[WHAT IS REQUIRED]
All of the entries must be reproduced exactly, with no images carried over.

* * * * * * *

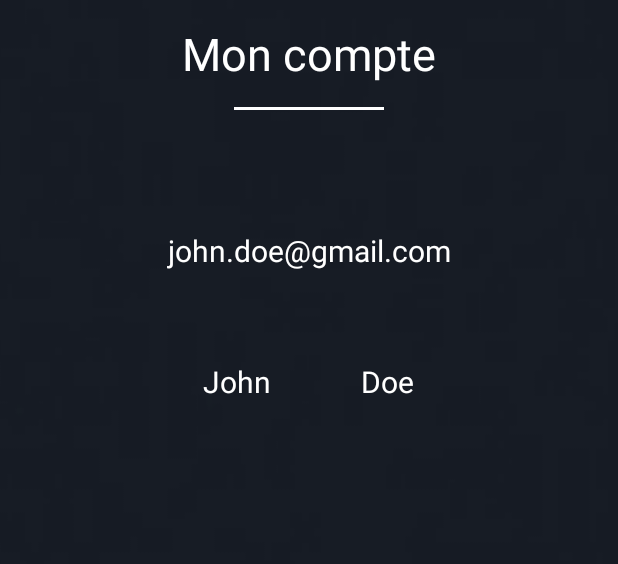
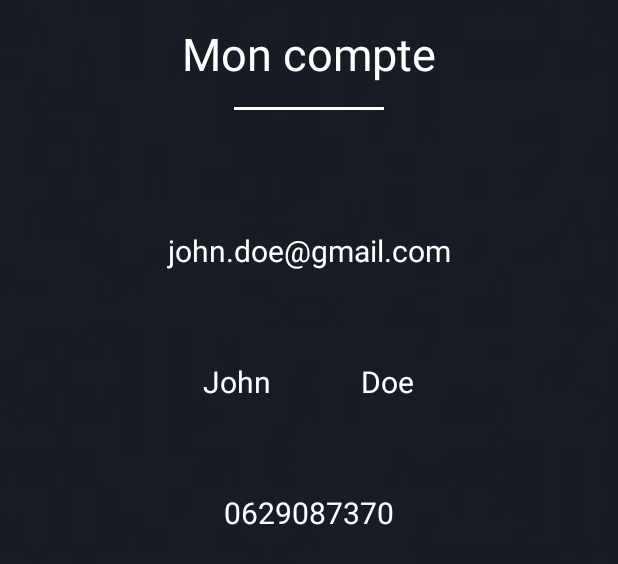
Before and after one commit to elea77/uf-web-mobile, an Android app: the layout activity_my_account.xml on its own in the app's theme, with its tools: preview values and no code run, on a phone screen of 412 x 824 dp. Shown: the top 564 px of the screen. Run offline under Robolectric (Android 15) with nearby library versions, the phone set to English and light mode, and no system bars.

Commit message:
Account info

```diff
--- a/app/src/main/java/com/example/uf_web_mobile/LoginActivity.java
+++ b/app/src/main/java/com/example/uf_web_mobile/LoginActivity.java
@@ -1,7 +1,6 @@
 package com.example.uf_web_mobile;
 
 import androidx.annotation.NonNull;
-import androidx.appcompat.app.AlertDialog;
 import androidx.appcompat.app.AppCompatActivity;
 
 import android.content.Intent;
@@ -12,6 +11,8 @@ import android.view.View;
 import android.widget.Button;
 import android.widget.EditText;
 import android.widget.Toast;
+
+import com.example.uf_web_mobile.models.LoginResult;
 
 import java.io.IOException;
 import java.util.HashMap;
@@ -80,6 +81,7 @@ public class LoginActivity extends AppCompatActivity {
                             LoginResult result = response.body();
 
                             Log.v("User", "token:"+ result.getToken());
+                            Log.v("User", "user_id:"+ result.getId());
 
                             Intent intentHome = new Intent(LoginActivity.this, HomeActivity.class);
                             startActivity(intentHome);
--- a/app/src/main/res/layout/activity_my_account.xml
+++ b/app/src/main/res/layout/activity_my_account.xml
@@ -25,11 +25,12 @@
         android:background="#ffffff"/>
 
     <TextView
+        android:id="@+id/emailView"
         android:layout_width="match_parent"
         android:layout_height="wrap_content"
         android:layout_gravity="center"
         android:gravity="center"
-        android:text="john.doe@gmail.com"
+        tools:text="john.doe@gmail.com"
         android:padding="30dp"
         android:textSize="20dp"
         android:textColor="@color/white" />
@@ -41,18 +42,20 @@
         android:layout_height="wrap_content">
 
         <TextView
+            android:id="@+id/firstNameView"
             android:layout_width="match_parent"
             android:layout_height="wrap_content"
-            android:text="John"
+            tools:text="John"
             android:padding="30dp"
             android:gravity="center"
             android:textSize="20dp"
             android:textColor="@color/white" />
 
         <TextView
+            android:id="@+id/lastNameView"
             android:layout_width="match_parent"
             android:layout_height="wrap_content"
-            android:text="Doe"
+            tools:text="Doe"
             android:padding="30dp"
             android:gravity="center"
             android:textSize="20dp"
@@ -61,6 +64,15 @@
 
     </LinearLayout>
 
+    <TextView
+        android:id="@+id/phoneView"
+        android:layout_width="match_parent"
+        android:layout_height="wrap_content"
+        tools:text="0629087370"
+        android:padding="30dp"
+        android:gravity="center"
+        android:textSize="20dp"
+        android:textColor="@color/white" />
 
 
 </LinearLayout>
```
Also changed, not shown: app/src/main/java/com/example/uf_web_mobile/MyAccountActivity.java (+79 -0 lines), app/src/main/java/com/example/uf_web_mobile/ProductsListActivity.java (+0 -9 lines), app/src/main/java/com/example/uf_web_mobile/RetrofitInterface.java (+11 -6 lines), app/src/main/java/com/example/uf_web_mobile/models/AccountResult.java (added, +42 -0 lines), app/src/main/java/com/example/uf_web_mobile/models/LoginResult.java (renamed from app/src/main/java/com/example/uf_web_mobile/LoginResult.java, +5 -5 lines).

* * * * * * *

[EXERCISE OUTPUT]
Before and after one commit to elea77/uf-web-mobile, an Android app: the layout activity_my_account.xml on its own in the app's theme, with its tools: preview values and no code run, on a phone screen of 412 x 824 dp. Shown: the top 564 px of the screen. Run offline under Robolectric (Android 15) with nearby library versions, the phone set to English and light mode, and no system bars.

Commit message:
Account info

```diff
--- a/app/src/main/java/com/example/uf_web_mobile/LoginActivity.java
+++ b/app/src/main/java/com/example/uf_web_mobile/LoginActivity.java
@@ -1,7 +1,6 @@
 package com.example.uf_web_mobile;
 
 import androidx.annotation.NonNull;
-import androidx.appcompat.app.AlertDialog;
 import androidx.appcompat.app.AppCompatActivity;
 
 import android.content.Intent;
@@ -12,6 +11,8 @@ import android.view.View;
 import android.widget.Button;
 import android.widget.EditText;
 import android.widget.Toast;
+
+import com.example.uf_web_mobile.models.LoginResult;
 
 import java.io.IOException;
 import java.util.HashMap;
@@ -80,6 +81,7 @@ public class LoginActivity extends AppCompatActivity {
                             LoginResult result = response.body();
 
                             Log.v("User", "token:"+ result.getToken());
+                            Log.v("User", "user_id:"+ result.getId());
 
                             Intent intentHome = new Intent(LoginActivity.this, HomeActivity.class);
                             startActivity(intentHome);
--- a/app/src/main/res/layout/activity_my_account.xml
+++ b/app/src/main/res/layout/activity_my_account.xml
@@ -25,11 +25,12 @@
         android:background="#ffffff"/>
 
     <TextView
+        android:id="@+id/emailView"
         android:layout_width="match_parent"
         android:layout_height="wrap_content"
         android:layout_gravity="center"
         android:gravity="center"
-        android:text="john.doe@gmail.com"
+        tools:text="john.doe@gmail.com"
         android:padding="30dp"
         android:textSize="20dp"
         android:textColor="@color/white" />
@@ -41,18 +42,20 @@
         android:layout_height="wrap_content">
 
         <TextView
+            android:id="@+id/firstNameView"
             android:layout_width="match_parent"
             android:layout_height="wrap_content"
-            android:text="John"
+            tools:text="John"
             android:padding="30dp"
             android:gravity="center"
             android:textSize="20dp"
             android:textColor="@color/white" />
 
         <TextView
+            android:id="@+id/lastNameView"
             android:layout_width="match_parent"
             android:layout_height="wrap_content"
-            android:text="Doe"
+            tools:text="Doe"
             android:padding="30dp"
             android:gravity="center"
             android:textSize="20dp"
@@ -61,6 +64,15 @@
 
     </LinearLayout>
 
+    <TextView
+        android:id="@+id/phoneView"
+        android:layout_width="match_parent"
+        android:layout_height="wrap_content"
+        tools:text="0629087370"
+        android:padding="30dp"
+        android:gravity="center"
+        android:textSize="20dp"
+        android:textColor="@color/white" />
 
 
 </LinearLayout>
```
Also changed, not shown: app/src/main/java/com/example/uf_web_mobile/MyAccountActivity.java (+79 -0 lines), app/src/main/java/com/example/uf_web_mobile/ProductsListActivity.java (+0 -9 lines), app/src/main/java/com/example/uf_web_mobile/RetrofitInterface.java (+11 -6 lines), app/src/main/java/com/example/uf_web_mobile/models/AccountResult.java (added, +42 -0 lines), app/src/main/java/com/example/uf_web_mobile/models/LoginResult.java (renamed from app/src/main/java/com/example/uf_web_mobile/LoginResult.java, +5 -5 lines).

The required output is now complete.